Pharmaco Chief Executive Officer Chandra Selvadurai says Confitex is a fantastic example of Kiwi innovation that’s set to disrupt its category by improving people’s lives through innovation and design. “Up until now incontinence products have been functional, uncomfortable and ugly, and do nothing to boost confidence,” he says. “As a Kiwi company, we are delighted to be working with another to grow its business in New Zealand and Australia.”
Friday, 4 December 2015
|Toothbrushes and lessons provided during a dental rotation|

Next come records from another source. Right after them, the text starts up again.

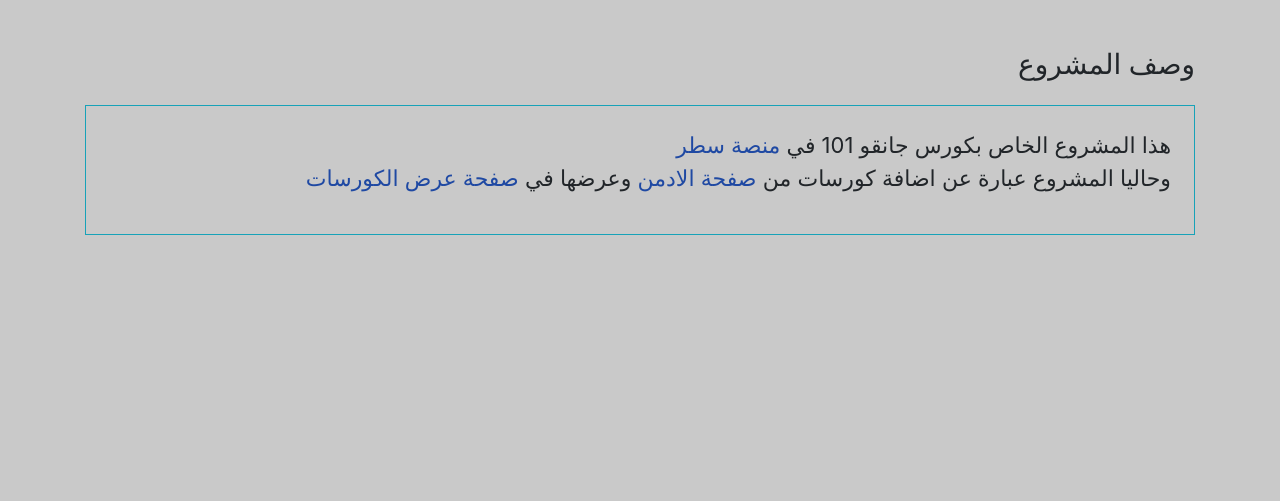
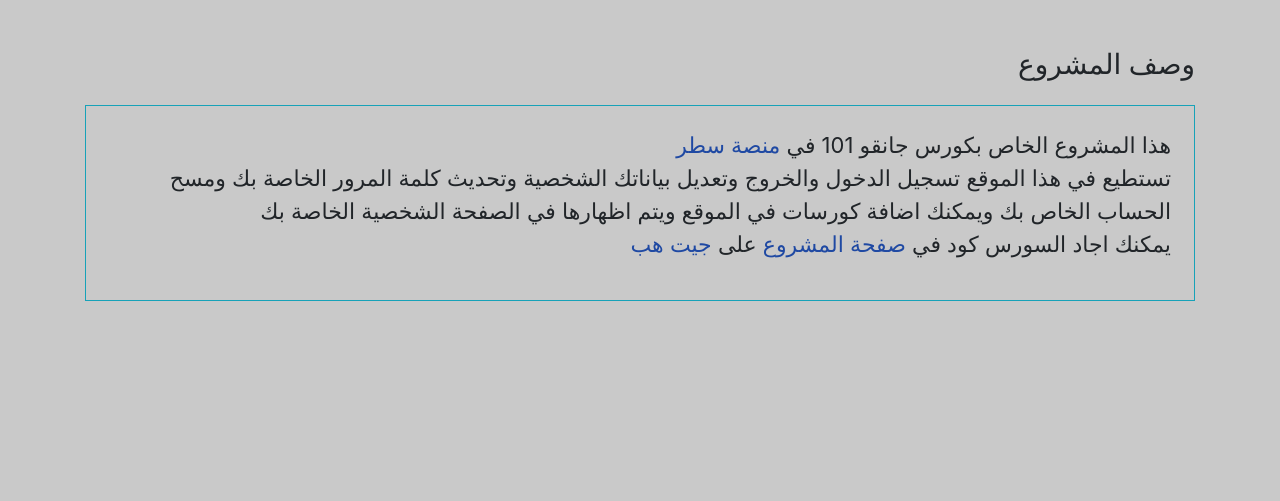
Before and after one commit to TheAwiteb/django101Project, a Django app: page /about/ in a window 1280 px wide. Shown: the part 86-587 px from the top of the page. Run offline with Django 3.2, Linux system fonts and the light colour scheme; some libraries are stand-ins or nearby versions.

Commit message:
update about page

```diff
--- a/templates/about/about.html
+++ b/templates/about/about.html
@@ -37,9 +37,12 @@
         <h3 class="title">وصف المشروع</h3>
         <div class="border border-info info">
             <p>
-                هذا المشروع الخاص بكورس جانقو 101 في <a href="https://satr.codes">منصة سطر</a>
+                هذا المشروع الخاص بكورس جانقو 101 في <a target="_blank" href="https://satr.codes">منصة سطر</a>
                 <br>
-                وحاليا المشروع عبارة عن اضافة كورسات من <a target="_blank" href="admin">صفحة الادمن</a> وعرضها في <a target="_blank" href="Courses-list">صفحة عرض الكورسات</a>
+                تستطيع في هذا الموقع تسجيل الدخول والخروج وتعديل بياناتك الشخصية
+                وتحديث كلمة المرور الخاصة بك ومسح الحساب الخاص بك ويمكنك اضافة كورسات في الموقع ويتم اظهارها في الصفحة الشخصية الخاصة بك
+                <br>
+                يمكنك اجاد السورس كود في <a target="_blank" href="https://github.com/theAwiteb/django101Project">صفحة المشروع</a> على <a target="_blank" href="https://github.com">جيت هب</a>
             </p>
         </div>
     </div>
```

Fiji, Vanuatu, Tahiti, Palau, Tonga, Samoa… Just hearing the names of those islands conjures up travel brochure images of a warm tropical sun setting in the distance over blue turquoise waters, palm trees, secluded white sandy beaches, and air conditioned hotels calling to your inner most desires. As real and appealing as those images may be, there is another calling in the South Pacific that few hear or know about. It's an urgent call for help.
Answering the call
Having sailed in the South Pacific, Rotarians Richard and Stephanie Hackett, the original founders of a non-profit organization called Sea Mercy www.seamercy.org, witnessed both the incredible beauty and hardships faced by those living on the remote islands. Seeing the need, they began reaching out to the island nations to learn more about the initiatives they had for their remote island citizens. The feedback they received moved them to take action. Richard said this about what they had learned:
"Although the islands nations were striving to build a modern infrastructure on their larger, more populated primary islands, there was no service delivery mechanism in place, or funds available to try and connect their hundreds of remote islands to even the most basic services. That was when we learned the reality of the situation there."
Richard and Stephanie understood that the need was urgent and knew that with the right relationships in place with the government ministries, an organization could stand in the gap to meet those remote island needs.
In 2012, they launched a non-profit organization called Sea Mercy, a fleet of "free" Floating Health Care Clinics staffed by international based health care volunteers who were willing to answer that call for help. Working under Memorandum of Understandings with their island nation partners (currently Tonga and Fiji), since 2013 they have visited over 150 remote islands, evaluated and treated over 11,500 medical patients, tested and provided over 4,500 reading glasses, and treated over 1,500 dental patients.
Sea Mercy thinks creatively with achieving the end goal in mind. https://www.facebook.com/447842518601871/videos/968738943178890/ shows that when you really need something, there is always a way to get it.
In 2014 following Cyclone Ian in Tonga, and in 2015 following Cyclone Pam in Vanuatu, Sea Mercy sent eight vessels to deliver aid and medical care to the devastated remote islands there. In October 2015, they launched their First Response Fleet program to better serve those in need on the remote islands following a natural disaster.
In April 2016, they plan to send out their Global Mercy Armada www.seamercy.org/armada to the remote Lau Group in Fiji. A program designed to train and assist the remote islands not only to be self-sustaining and survive, but to thrive economically.
With nine more island nations on their target list for these programs (and 1,800 remote islands), they are looking for Rotarians and Rotary clubs who have the same heart for the people in the South Pacific and willing to answer their call for help. Whether it is to join a medical mission rotation, assisting with disaster response needs, or offering your talents and abilities for the Global Mercy Armada, we encourage you to contact Sea Mercy: Sailing with a greater purpose and help make a difference.
For more information, contact Richard via email firstname.lastname@example.org.
Words and photos: Richard Hackett President of Sea Mercy and President Elect of the Rotary Club of Fern Ridge, Oregon, USA www.fernridgerotary.org
Note that this is not a Rotary project or specifically endorsed by Rotary.